Nearly every industry has had to deal with dizzying changes in business models over the past couple of decades because of the technological revolution that is the internet. The hospitality industry is no exception.
Hotels, for instance, once counted on having to pay travel agents a 10% commission for bookings. Now, online travel sites take 15% to 50% off the top. And that’s not all: The major online players, such as Expedia, require rate parity, meaning that a hotel can have its listings kicked off an online travel site if the prices are as little as a dollar more than on a competing site.
That puts a lot of pressure on a hotelier’s margins. And now there are rumblings that online travel sites are looking to pass credit card fee expenses off to the hotels, too.

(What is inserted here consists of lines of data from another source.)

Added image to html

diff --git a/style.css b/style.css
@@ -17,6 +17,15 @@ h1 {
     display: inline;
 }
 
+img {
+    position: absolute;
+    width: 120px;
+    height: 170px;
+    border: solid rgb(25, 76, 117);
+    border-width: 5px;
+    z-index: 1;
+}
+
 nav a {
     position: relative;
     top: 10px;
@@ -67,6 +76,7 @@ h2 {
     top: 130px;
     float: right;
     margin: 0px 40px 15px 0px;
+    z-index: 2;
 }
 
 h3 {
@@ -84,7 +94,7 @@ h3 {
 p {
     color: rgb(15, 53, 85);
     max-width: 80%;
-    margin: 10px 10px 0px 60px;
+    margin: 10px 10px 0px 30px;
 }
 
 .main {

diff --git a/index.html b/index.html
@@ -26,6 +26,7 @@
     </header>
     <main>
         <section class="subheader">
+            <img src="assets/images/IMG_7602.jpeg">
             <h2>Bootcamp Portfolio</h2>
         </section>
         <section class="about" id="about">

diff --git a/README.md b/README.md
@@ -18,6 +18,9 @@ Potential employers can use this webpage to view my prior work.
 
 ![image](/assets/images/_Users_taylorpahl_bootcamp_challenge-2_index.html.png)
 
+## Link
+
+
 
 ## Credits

“On the revenue side, we’re getting killed,” said Adam Remis, CPA, the CFO and chief human resources officer for InnSuites Hospitality Trust in Phoenix. “And from an expense standpoint, we’re getting squeezed because there’s more and more competition and more and more hotels are giving more and more amenities.” InnSuites operates five hotels, including four under the Best Western flag. The trust, whose stock is listed on the New York Stock Exchange under the symbol IHT, also provides management services for three other hotels. The company has about 400 employees and generates about $15 million in annual revenue.
Given the fierce environment, hospitality CFOs have to be proactive about helping their colleagues cut costs. In a recent interview, Remis offered a couple of tips on how to do just that. While he spoke specifically about the hospitality industry, his suggestions also can be broadly applied to help CFOs in other sectors.
With that in mind, here is Remis’s advice on what hospitality CFOs can do to help cut costs:
Use technology to be a more engaged partner with other executives, especially general managers (GMs). One way to do this is by developing custom reports to help hotel GMs better manage their properties. Remis cites rooms, which is a huge, extremely variable expense, as an example. While hotels always have to maintain some staff, the number of people working varies widely depending on whether the hotel has 100 rooms booked or a mere 30. Sometimes a company’s various software programs don’t integrate with each other. Remis advises bringing in a programmer who can create custom fields in reports to GMs. That way a GM can receive a report that shows the number of rooms booked for the coming week right next to the number of housekeeping hours scheduled. Adjustments to those hours can be made as needed to cut costs. CFOs in other industries likely can use similar types of reports that go to site or regional managers.
Here’s another example of how Remis and his team are using technology to cut costs and generate revenue: InnSuites has created a new division called the Independent Boutique Collection, or IBC Hotels. IBC Hotels, a network of nearly 5,000 hotels, is a hospitality technology company that has developed a mobile solution, application, and website to serve independent hoteliers and their customers. Just as in the old travel agent days, the commission for reservations is 10%. The goal is twofold: To put some of the top-line revenue back into the hotels’ pockets and give travelers an option for booking unique, independent hotels worldwide.
Think broadly and get outside your silo. Start by developing a broad skill set—a process that begins early in a CPA’s career and continues until retirement. “I think a person who is well-rounded is an ideal fit,” Remis said. For instance, a CFO at a public company not only needs Sarbanes-Oxley audit experience but also should have deep tax knowledge. That’s because CFOs sometimes make financial audit decisions that make sense under GAAP but are “nightmares” that will cost a tremendous amount of money on the tax side. He also advises taking HR classes and seeking out risk management and insurance training.
Editor’s note: Remis will present at the 2014 AICPA Hospitality Industry Conference. The conference will be held at the ARIA Resort and Casino in Las Vegas June 18–20 and also will be available virtually.
—Chris Baysden (email@example.com) is a JofA senior editor.